That fraud was involved in the failure of IndyMac -- and the impending collapse of dozens or hundreds of other institutions -- is indisputable: It was, after all, a satellite of the Federal Reserve. The FBI is an appendage of the Regime, so it will dutifully focus on purported fraud committed at the retail level by individual mortgage officers, rather than dealing with the wholesale fraud carried out as a matter of policy by the Federal Reserve.
The purpose of these enforcement actions, once again, is to fortify "confidence" in the financial markets in order to avoid bank runs. But the markets are not entitled to our confidence, and a comprehensive run on the banks and the markets is really the only rational course of action -- that is, panicking now, before we're given official permission to panic, by which time it will be too late.
It is because they didn't panic in a timely fashion that many investors and depositors in IndyMac are now caught in what the Los Angeles Times correctly calls a "financial hostage drama."
They're told that their money is "safe" now that it is in an institution owned and operated by the FDIC, only to learn that the funds they need are "frozen." This means, of course, that the money is "safe" from being used by those who earned it and to whom it properly belongs.
Not surprisingly, this news has riled up many of IndyMac's depositors, who are now being told that they must accept the federal impoundment of their money with grace and equanimity, lest they be seized and incarcerated by the local branch of the Homeland Security State (still quaintly known to many as the "local" police).
Remember when police used to pursue thieves?
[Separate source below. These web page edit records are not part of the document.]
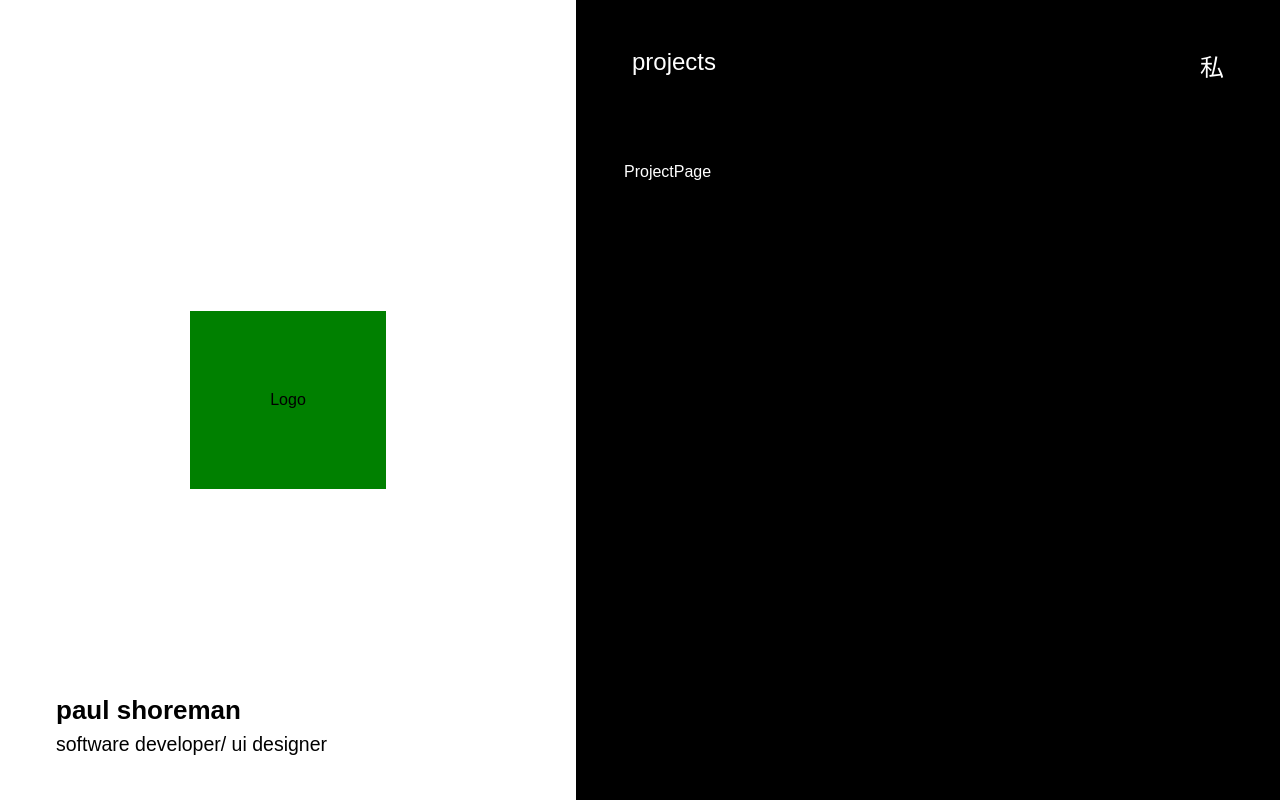
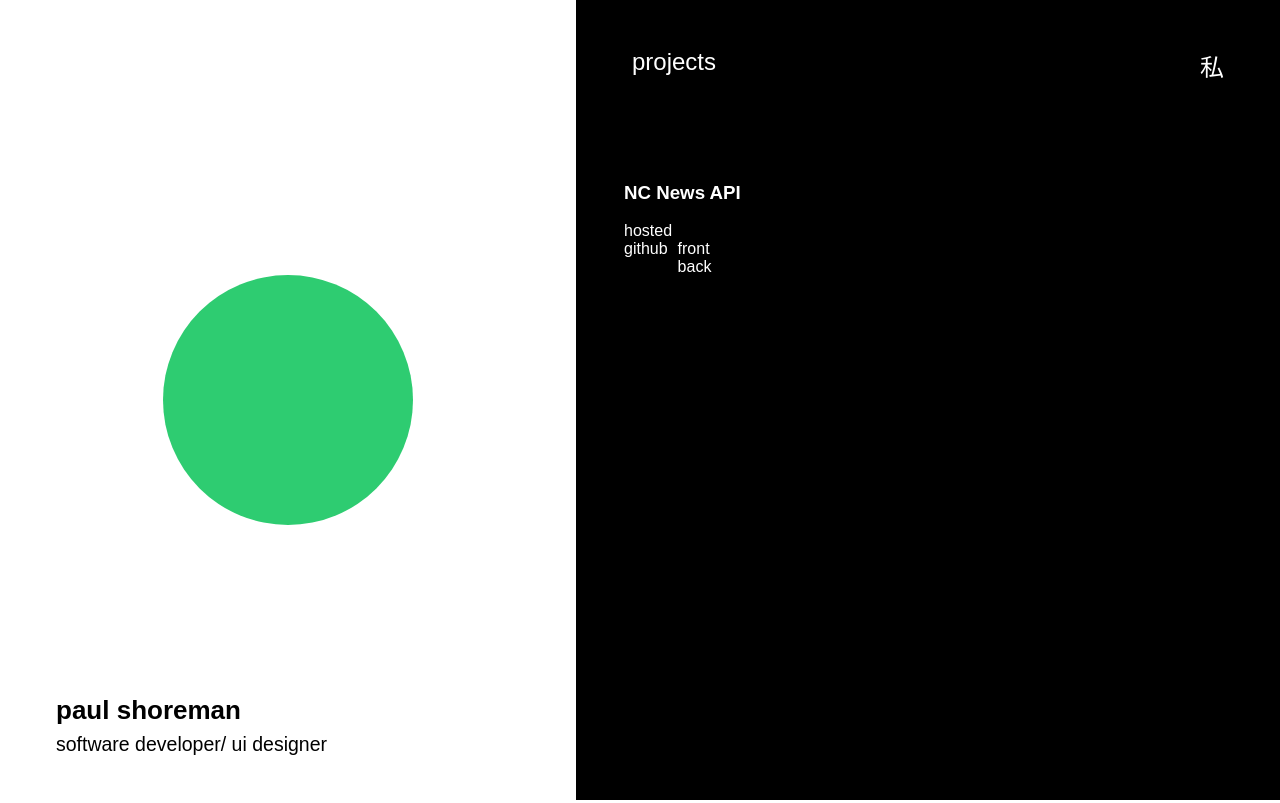
Before and after one commit to wasabi-p/react-portfolio, a React (Create React App) app: page /project/nc-news in a window 1280 px wide. Built offline with nearby package versions, Linux system fonts and the light colour scheme.

Commit message:
intergrated links in project pages

```diff
--- a/src/App.css
+++ b/src/App.css
@@ -22,10 +22,6 @@
     justify-items: center;
     padding-bottom: 2.5rem;
   }
-}
-.logo {
-  background-color: green;
-  padding: 5rem;
 }
 .name-title {
   display: flex;
@@ -96,12 +92,12 @@ a:hover {
   cursor: pointer;
   text-decoration-thickness: 2px;
   text-underline-offset: 6px;
-  text-decoration-color: green;
+  text-decoration-color: #2ecc71;
 }
 a:visited {
   color: inherit;
   text-decoration: none;
-  text-decoration-color: green;
+  text-decoration-color: #2ecc71;
 }
 .project-list {
   display: flex;
@@ -113,7 +109,32 @@ ul {
   padding: 0;
   line-height: 1.25;
 }
-#links {
+.links {
   font-size: medium;
   font-weight: 400;
 }
+.project-details {
+  display: flex;
+  flex-direction: column;
+}
+.project-title {
+  line-height: 0.2;
+}
+.github-links {
+  display: flex;
+  flex-direction: column;
+}
+.github-section {
+  display: flex;
+  align-items: flex-start;
+  gap: 10px;
+}
+.github-section h4 {
+  margin: 0;
+}
+.circle {
+  width: 250px;
+  height: 250px;
+  background-color: #2ecc71;
+  border-radius: 50%;
+}
--- a/src/components/AboutMe.jsx
+++ b/src/components/AboutMe.jsx
@@ -7,31 +7,37 @@ const AboutMe = () => {
       <h4>
         i am still very new to programming/ software development and i'm trying
         to find my feet and a direction to pursue that satisfies my creative
-        itch and utilises my problem solving skills in equal measure
+        itch and utilises my problem solving skills in equal measure but
+        thoroughly enjoying the learning process
       </h4>
       <h3>the tech</h3>
       <h4>
         javascript | typescript | html | css | react | react native | node.js{" "}
       </h4>
       <h3>likes</h3>
-      <h4>video games | japan | food | travel | photography</h4>
+      <h4>❥ video games ❥ japan ❥ food ❥ travel ❥ photography</h4>
       <h3>contact</h3>
       <ul>
         <li>
-          <a id="links" href="https://github.com/wasabi-p">
+          <a className="links" href="https://github.com/wasabi-p" target="new">
             github
           </a>
         </li>
         <li>
           <a
-            id="links"
+            className="links"
             href="https://www.linkedin.com/in/paul-shoreman-844806306"
+            target="new"
           >
             linkedin
           </a>
         </li>
         <li>
-          <a id="links" href="mailto:paul.shoreman@outlook.com">
+          <a
+            className="links"
+            href="mailto:paul.shoreman@outlook.com"
+            target="new"
+          >
             mail
           </a>
         </li>
--- a/src/components/Logo.jsx
+++ b/src/components/Logo.jsx
@@ -1,7 +1,7 @@
 import React from "react";
 
 const Logo = () => {
-  return <p className="logo">Logo</p>;
+  return <div class="circle"></div>;
 };
 
 export default Logo;
--- a/src/components/Main.jsx
+++ b/src/components/Main.jsx
@@ -2,8 +2,10 @@ import React from "react";
 import ProjectList from "./ProjectList";
 import Nav from "./Nav";
 import AboutMe from "./AboutMe";
-import ProjectPage from "./ProjectPage";
+import PictureMe from "./PictureMe";
 import { Routes, Route } from "react-router-dom";
+import NcNews from "./NcNews";
+import Portfolio from "./Portfolio";
 
 const Main = () => {
   return (
@@ -13,7 +15,9 @@ const Main = () => {
         <Routes>
           <Route path="/" element={<ProjectList />} />
           <Route path="/me" element={<AboutMe />} />
-          <Route path="/project/:project_id" element={<ProjectPage />} />
+          <Route path="/project/nc-news" element={<NcNews />} />
+          <Route path="/project/picture-me" element={<PictureMe />} />
+          <Route path="/project/portfolio" element={<Portfolio />} />
         </Routes>
       </div>
     </div>
--- /dev/null
+++ b/src/components/NcNews.jsx
@@ -0,0 +1,33 @@
+import React from "react";
+
+const NcNews = () => {
+  return (
+    <div className="project-details">
+      <h3>NC News API</h3>
+      <a className="links" href="/project/nc-news">
+        hosted
+      </a>
+      <div className="github-section">
+        <h4>github</h4>
+        <div className="github-links">
+        <a
+          className="links"
+          href="https://github.com/wasabi-p/fe-nc-news"
+          target="new"
+        >
+          front
+        </a>
+        <a
+          className="links"
+          href="https://github.com/wasabi-p/be-nc-news-project"
+          target="new"
+        >
+          back
+        </a>
+        </div>
+      </div>
+    </div>
+  );
+};
+
+export default NcNews;
--- /dev/null
+++ b/src/components/PictureMe.jsx
@@ -0,0 +1,30 @@
+import React from "react";
+
+const PictureMe = () => {
+  return (
+    <div className="project-details">
+      <h3>Picture Me</h3>
+      <div className="github-section">
+        <h4>github</h4>
+        <div className="github-links">
+          <a
+            className="links"
+            href="https://github.com/Dave-Turnbull/PictureMe-FE"
+            target="new"
+          >
+            front
+          </a>
+          <a
+            className="links"
+            href="https://github.com/Dave-Turnbull/PictureMe-BE"
+            target="new"
+          >
+            back
+          </a>
+        </div>
+      </div>
+    </div>
+  );
+};
+
+export default PictureMe;
--- /dev/null
+++ b/src/components/Portfolio.jsx
@@ -0,0 +1,24 @@
+import React from "react";
+
+const Portfolio = () => {
+  return (
+    <div className="project-details">
+      <h3>Portfolio</h3>
+      <a
+        className="links"
+        href="/"
+      >
+        hosted
+      </a>
+      <a
+        className="links"
+        href="https://github.com/wasabi-p/portfolio"
+        target="new"
+      >
+        github
+      </a>
+    </div>
+  );
+};
+
+export default Portfolio;
--- a/src/components/ProjectList.jsx
+++ b/src/components/ProjectList.jsx
@@ -4,9 +4,9 @@ const ProjectList = () => {
   return (
     <div className="project-list">
       <h4>...more coming soon</h4>
-      <a href="/project/:project_id">Porfolio</a>
-      <a href="/project/:project_id">NC News API</a>
-      <a href="/project/:project_id">PictureMe</a>
+      <a href="/project/portfolio">Portfolio</a>
+      <a href="/project/nc-news">NC News</a>
+      <a href="/project/picture-me">PictureMe</a>
     </div>
   );
 };
--- a/src/components/ProjectPage.jsx
+++ /dev/null
@@ -1,7 +0,0 @@
-import React from "react";
-
-const ProjectPage = () => {
-  return <div>ProjectPage</div>;
-};
-
-export default ProjectPage;
```
Also changed, not shown: src/logo.svg (deleted).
In an increasingly familiar role, Los Angeles police personnel aid the robbers by threatening to arrest any victims who don't remain properly calm and docile as their life savings are plundered at the newly nationalized IndyMac Bank.
I suppose it's not unprecedented for the wealthy and powerful, in their eagerness to comandeer lifeboats on behalf of their "kind," to shove aside women and children aside.
The new wrinkle in this catastrophe is the requirement that those denied access to the lifeboats, and forcefully discouraged to take any individual action to save themselves, are required to maintain a cheerful, grateful demeanor even as they begin the long, frigid descent into the abyss.
On sale now!
Dum spiro, pugno!